## What the exercise asks
Would you reproduce every record exactly, leaving out the pictures?

[Web page revision data]
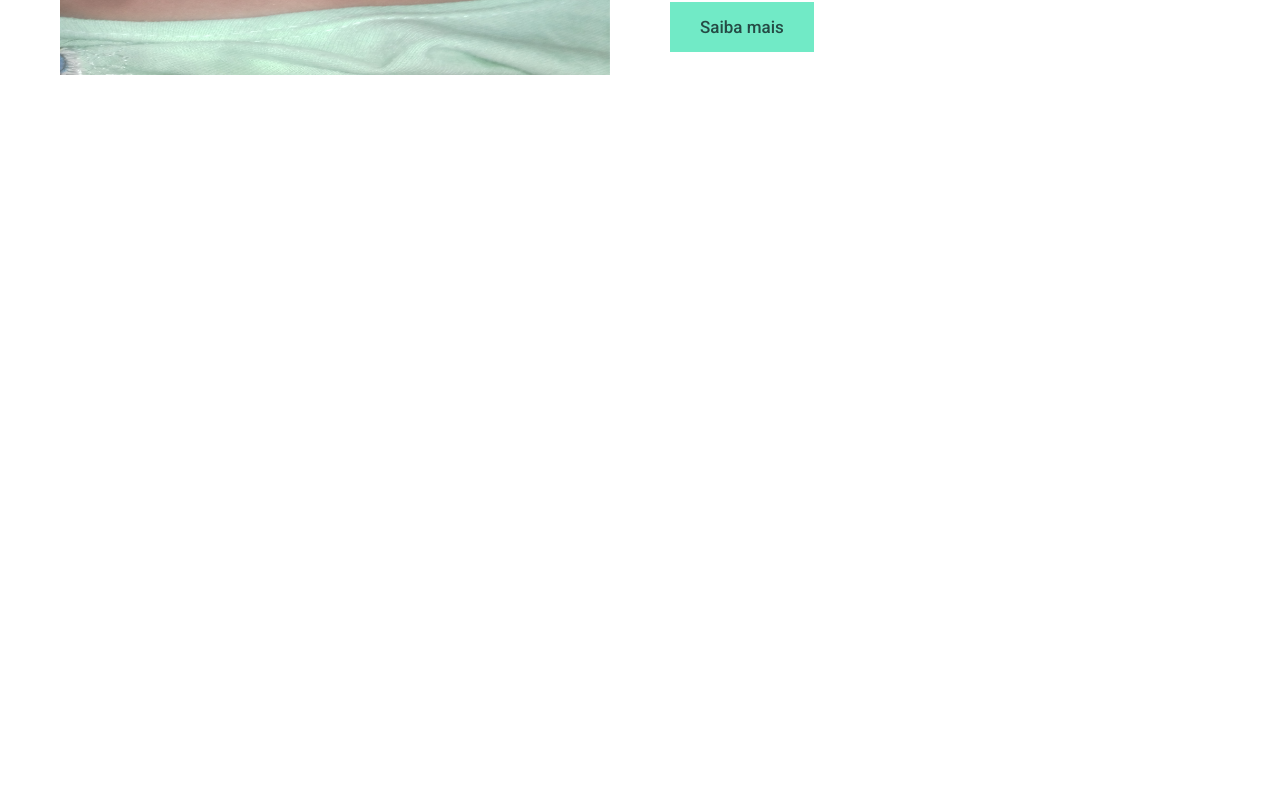
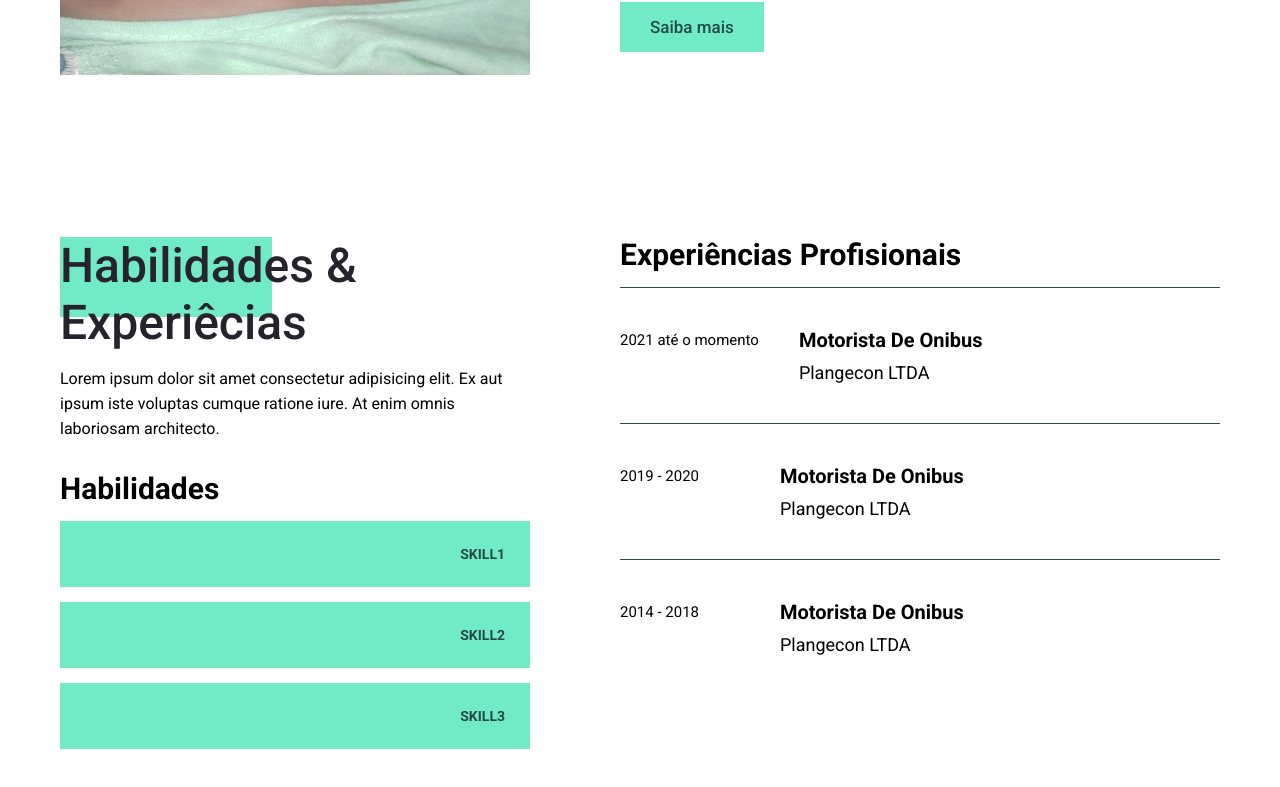
Before and after one commit to WerbethAraujo/my-portfolio, a React (Vite) app: page / in a window 1280 px wide. Shown: the part 1315-2102 px from the top of the page. Before the commit the page ends 1552 px from the top, so only its background shows below. Built offline with nearby package versions, Linux system fonts and the light colour scheme.

Commit message:
feat: section skills done

```diff
--- a/src/App.jsx
+++ b/src/App.jsx
@@ -2,6 +2,7 @@ import React from 'react';
 
 import Header from './components/Header';
 import About from './components/About';
+import Skills from './components/Skills';
 
 const App = () => {
   return (
@@ -9,6 +10,7 @@ const App = () => {
       <Header />
       <main>
         <About />
+        <Skills />
       </main>
     </>
   );
--- a/src/components/About/index.jsx
+++ b/src/components/About/index.jsx
@@ -1,12 +1,16 @@
 import React from 'react';
 import { Container, Content } from './styles';
+import Box from '../Box';
 import Avatar2 from '../../assets/images/avatar2.jpg';
 
 const About = () => {
   return (
     <Container>
-      <div>
-        <img src={Avatar2} alt='avatar 2' />
+      <div className='avatar2'>
+        <img src={Avatar2} alt='imagem da seção sobre' />
+        <div className='box'>
+          <Box text='sobre' />
+        </div>
       </div>
       <Content>
         <h2>Sobre Mim</h2>
--- a/src/components/About/styles.jsx
+++ b/src/components/About/styles.jsx
@@ -10,21 +10,28 @@ export const Container = styled.section`
   align-items: center;
   justify-content: space-between;
 
-  div {
+  .avatar2 {
     position: relative;
     width: 100%;
-    max-width: 55rem;
+    max-width: 47rem;
 
     img {
       width: 100%;
       height: 43rem;
       object-fit: fill;
     }
+
+    .box {
+      position: absolute;
+      top: -7rem;
+      left: -1rem;
+    }
   }
 `;
 
 export const Content = styled.div`
   width: 100%;
+  max-width: 60rem;
 
   h2 {
     margin-bottom: 1.5rem;
--- /dev/null
+++ b/src/components/Box/index.jsx
@@ -0,0 +1,12 @@
+import React from 'react';
+import { Container } from './styles';
+
+const Box = ({ text }) => {
+  return (
+    <Container>
+      <span>{text}</span>
+    </Container>
+  );
+};
+
+export default Box;
--- /dev/null
+++ b/src/components/Box/styles.jsx
@@ -0,0 +1,19 @@
+import styled from 'styled-components';
+
+export const Container = styled.div`
+  background: ${({ theme }) => theme.colors.primary};
+  padding: 3rem;
+  width: 7rem;
+  display: flex;
+  align-items: center;
+  justify-content: center;
+
+  span {
+    color: ${({ theme }) => theme.colors.darkPrimary};
+    text-transform: uppercase;
+    writing-mode: vertical-lr;
+    text-orientation: upright;
+    font-size: 1.5rem;
+    font-weight: bold;
+  }
+`;
--- a/src/components/Header/styles.jsx
+++ b/src/components/Header/styles.jsx
@@ -40,18 +40,19 @@ export const Container = styled.header`
     }
 
     .arrow {
-      position: fixed;
+      position: absolute;
       background: ${({ theme }) => theme.colors.primary};
       width: 9rem;
       height: 9rem;
       border-radius: 50%;
       bottom: 4rem;
-      left: 50%;
-      transform: translateX(-50%);
+      left: 47%;
+      transform: translateY(-50%);
       display: flex;
       align-items: center;
       justify-content: center;
       animation: up-down 0.5s infinite alternate;
+      z-index: 100;
 
       .icon {
         color: ${({ theme }) => theme.colors.background};
--- /dev/null
+++ b/src/components/Skills/index.jsx
@@ -0,0 +1,55 @@
+import React from 'react';
+import { Container, Content, Experience } from './styles';
+
+const Skills = () => {
+  return (
+    <Container>
+      <div className='skills'>
+        <div>
+          <h2>Habilidades & Experiêcias</h2>
+          <p>
+            Lorem ipsum dolor sit amet consectetur adipisicing elit. Ex aut
+            ipsum iste voluptas cumque ratione iure. At enim omnis laboriosam
+            architecto.
+          </p>
+        </div>
+        <Content>
+          <h3>Habilidades</h3>
+          <ul>
+            <li>Skill1</li>
+            <li>Skill2</li>
+            <li>Skill3</li>
+          </ul>
+        </Content>
+      </div>
+      <Experience>
+        <h3>Experiências Profisionais</h3>
+        <ul>
+          <li>
+            <div className='period'>2021 até o momento</div>
+            <div className='description'>
+              <h3>Motorista De Onibus</h3>
+              <h4>Plangecon LTDA</h4>
+            </div>
+          </li>
+          <li>
+            <div className='period'>2019 - 2020 </div>
+            <div className='description'>
+              <h3>Motorista De Onibus</h3>
+              <h4>Plangecon LTDA</h4>
+            </div>
+          </li>
+          <li>
+            <div className='period'>2014 - 2018</div>
+            <div className='description'>
+              <h3>Motorista De Onibus</h3>
+              <h4>Plangecon LTDA</h4>
+            </div>
+          </li>
+        </ul>
+      </Experience>
+    </Container>
+  );
+};
+
+export default Skills;
--- /dev/null
+++ b/src/components/Skills/styles.jsx
@@ -0,0 +1,104 @@
+import styled from 'styled-components';
+
+export const Container = styled.section`
+  margin-bottom: ${({ theme }) => theme.sizes.marginBottom};
+  position: relative;
+  width: 100%;
+  max-width: 120rem;
+  margin: 0 auto;
+  padding: 0 2rem;
+  min-height: 100vh;
+  display: flex;
+  justify-content: space-between;
+  gap: 6rem;
+
+  ul {
+    list-style: none;
+  }
+
+  .skills {
+    width: 100%;
+    max-width: 47rem;
+
+    div {
+      margin-bottom: 3rem;
+
+      h2 {
+        margin-bottom: 1.5rem;
+        position: relative;
+
+        &::before {
+          content: '';
+          background: ${({ theme }) => theme.colors.primary};
+          position: absolute;
+          width: 45%;
+          height: 70%;
+          top: 0;
+          left: 0;
+          z-index: -10;
+        }
+      }
+    }
+  }
+`;
+
+export const Content = styled.div`
+  h3 {
+    margin-bottom: 1.5rem;
+    font-size: 3rem;
+  }
+
+  ul {
+    li {
+      background: ${({ theme }) => theme.colors.primary};
+      color: ${({ theme }) => theme.colors.darkPrimary};
+      text-transform: uppercase;
+      text-align: right;
+      font-size: 1.4rem;
+      padding: 2.5rem;
+      font-weight: bold;
+
+      &:not(:last-of-type) {
+        margin-bottom: 1.5rem;
+      }
+    }
+  }
+`;
+
+export const Experience = styled.div`
+  max-width: 60rem;
+  width: 100%;
+
+  > h3 {
+    margin-bottom: 1.5rem;
+    font-size: 3rem;
+  }
+
+  ul {
+    li {
+      border-top: 1px solid ${({ theme }) => theme.colors.darkPrimary};
+      display: flex;
+      padding: 4rem 0;
+
+      .period {
+        min-width: 12rem;
+        font-size: 1.5rem;
+        margin-top: 0.3rem;
+      }
+
+      .description {
+        margin-left: 4rem;
+
+        h3 {
+          margin-bottom: 1rem;
+          font-size: 2rem;
+        }
+
+        h4 {
+          font-size: 1.8rem;
+          font-weight: 400;
+        }
+      }
+    }
+  }
+`;
```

## Completed task
Before and after one commit to WerbethAraujo/my-portfolio, a React (Vite) app: page / in a window 1280 px wide. Shown: the part 1315-2102 px from the top of the page. Before the commit the page ends 1552 px from the top, so only its background shows below. Built offline with nearby package versions, Linux system fonts and the light colour scheme.

Commit message:
feat: section skills done

```diff
--- a/src/App.jsx
+++ b/src/App.jsx
@@ -2,6 +2,7 @@ import React from 'react';
 
 import Header from './components/Header';
 import About from './components/About';
+import Skills from './components/Skills';
 
 const App = () => {
   return (
@@ -9,6 +10,7 @@ const App = () => {
       <Header />
       <main>
         <About />
+        <Skills />
       </main>
     </>
   );
--- a/src/components/About/index.jsx
+++ b/src/components/About/index.jsx
@@ -1,12 +1,16 @@
 import React from 'react';
 import { Container, Content } from './styles';
+import Box from '../Box';
 import Avatar2 from '../../assets/images/avatar2.jpg';
 
 const About = () => {
   return (
     <Container>
-      <div>
-        <img src={Avatar2} alt='avatar 2' />
+      <div className='avatar2'>
+        <img src={Avatar2} alt='imagem da seção sobre' />
+        <div className='box'>
+          <Box text='sobre' />
+        </div>
       </div>
       <Content>
         <h2>Sobre Mim</h2>
--- a/src/components/About/styles.jsx
+++ b/src/components/About/styles.jsx
@@ -10,21 +10,28 @@ export const Container = styled.section`
   align-items: center;
   justify-content: space-between;
 
-  div {
+  .avatar2 {
     position: relative;
     width: 100%;
-    max-width: 55rem;
+    max-width: 47rem;
 
     img {
       width: 100%;
       height: 43rem;
       object-fit: fill;
     }
+
+    .box {
+      position: absolute;
+      top: -7rem;
+      left: -1rem;
+    }
   }
 `;
 
 export const Content = styled.div`
   width: 100%;
+  max-width: 60rem;
 
   h2 {
     margin-bottom: 1.5rem;
--- /dev/null
+++ b/src/components/Box/index.jsx
@@ -0,0 +1,12 @@
+import React from 'react';
+import { Container } from './styles';
+
+const Box = ({ text }) => {
+  return (
+    <Container>
+      <span>{text}</span>
+    </Container>
+  );
+};
+
+export default Box;
--- /dev/null
+++ b/src/components/Box/styles.jsx
@@ -0,0 +1,19 @@
+import styled from 'styled-components';
+
+export const Container = styled.div`
+  background: ${({ theme }) => theme.colors.primary};
+  padding: 3rem;
+  width: 7rem;
+  display: flex;
+  align-items: center;
+  justify-content: center;
+
+  span {
+    color: ${({ theme }) => theme.colors.darkPrimary};
+    text-transform: uppercase;
+    writing-mode: vertical-lr;
+    text-orientation: upright;
+    font-size: 1.5rem;
+    font-weight: bold;
+  }
+`;
--- a/src/components/Header/styles.jsx
+++ b/src/components/Header/styles.jsx
@@ -40,18 +40,19 @@ export const Container = styled.header`
     }
 
     .arrow {
-      position: fixed;
+      position: absolute;
       background: ${({ theme }) => theme.colors.primary};
       width: 9rem;
       height: 9rem;
       border-radius: 50%;
       bottom: 4rem;
-      left: 50%;
-      transform: translateX(-50%);
+      left: 47%;
+      transform: translateY(-50%);
       display: flex;
       align-items: center;
       justify-content: center;
       animation: up-down 0.5s infinite alternate;
+      z-index: 100;
 
       .icon {
         color: ${({ theme }) => theme.colors.background};
--- /dev/null
+++ b/src/components/Skills/index.jsx
@@ -0,0 +1,55 @@
+import React from 'react';
+import { Container, Content, Experience } from './styles';
+
+const Skills = () => {
+  return (
+    <Container>
+      <div className='skills'>
+        <div>
+          <h2>Habilidades & Experiêcias</h2>
+          <p>
+            Lorem ipsum dolor sit amet consectetur adipisicing elit. Ex aut
+            ipsum iste voluptas cumque ratione iure. At enim omnis laboriosam
+            architecto.
+          </p>
+        </div>
+        <Content>
+          <h3>Habilidades</h3>
+          <ul>
+            <li>Skill1</li>
+            <li>Skill2</li>
+            <li>Skill3</li>
+          </ul>
+        </Content>
+      </div>
+      <Experience>
+        <h3>Experiências Profisionais</h3>
+        <ul>
+          <li>
+            <div className='period'>2021 até o momento</div>
+            <div className='description'>
+              <h3>Motorista De Onibus</h3>
+              <h4>Plangecon LTDA</h4>
+            </div>
+          </li>
+          <li>
+            <div className='period'>2019 - 2020 </div>
+            <div className='description'>
+              <h3>Motorista De Onibus</h3>
+              <h4>Plangecon LTDA</h4>
+            </div>
+          </li>
+          <li>
+            <div className='period'>2014 - 2018</div>
+            <div className='description'>
+              <h3>Motorista De Onibus</h3>
+              <h4>Plangecon LTDA</h4>
+            </div>
+          </li>
+        </ul>
+      </Experience>
+    </Container>
+  );
+};
+
+export default Skills;
--- /dev/null
+++ b/src/components/Skills/styles.jsx
@@ -0,0 +1,104 @@
+import styled from 'styled-components';
+
+export const Container = styled.section`
+  margin-bottom: ${({ theme }) => theme.sizes.marginBottom};
+  position: relative;
+  width: 100%;
+  max-width: 120rem;
+  margin: 0 auto;
+  padding: 0 2rem;
+  min-height: 100vh;
+  display: flex;
+  justify-content: space-between;
+  gap: 6rem;
+
+  ul {
+    list-style: none;
+  }
+
+  .skills {
+    width: 100%;
+    max-width: 47rem;
+
+    div {
+      margin-bottom: 3rem;
+
+      h2 {
+        margin-bottom: 1.5rem;
+        position: relative;
+
+        &::before {
+          content: '';
+          background: ${({ theme }) => theme.colors.primary};
+          position: absolute;
+          width: 45%;
+          height: 70%;
+          top: 0;
+          left: 0;
+          z-index: -10;
+        }
+      }
+    }
+  }
+`;
+
+export const Content = styled.div`
+  h3 {
+    margin-bottom: 1.5rem;
+    font-size: 3rem;
+  }
+
+  ul {
+    li {
+      background: ${({ theme }) => theme.colors.primary};
+      color: ${({ theme }) => theme.colors.darkPrimary};
+      text-transform: uppercase;
+      text-align: right;
+      font-size: 1.4rem;
+      padding: 2.5rem;
+      font-weight: bold;
+
+      &:not(:last-of-type) {
+        margin-bottom: 1.5rem;
+      }
+    }
+  }
+`;
+
+export const Experience = styled.div`
+  max-width: 60rem;
+  width: 100%;
+
+  > h3 {
+    margin-bottom: 1.5rem;
+    font-size: 3rem;
+  }
+
+  ul {
+    li {
+      border-top: 1px solid ${({ theme }) => theme.colors.darkPrimary};
+      display: flex;
+      padding: 4rem 0;
+
+      .period {
+        min-width: 12rem;
+        font-size: 1.5rem;
+        margin-top: 0.3rem;
+      }
+
+      .description {
+        margin-left: 4rem;
+
+        h3 {
+          margin-bottom: 1rem;
+          font-size: 2rem;
+        }
+
+        h4 {
+          font-size: 1.8rem;
+          font-weight: 400;
+        }
+      }
+    }
+  }
+`;
```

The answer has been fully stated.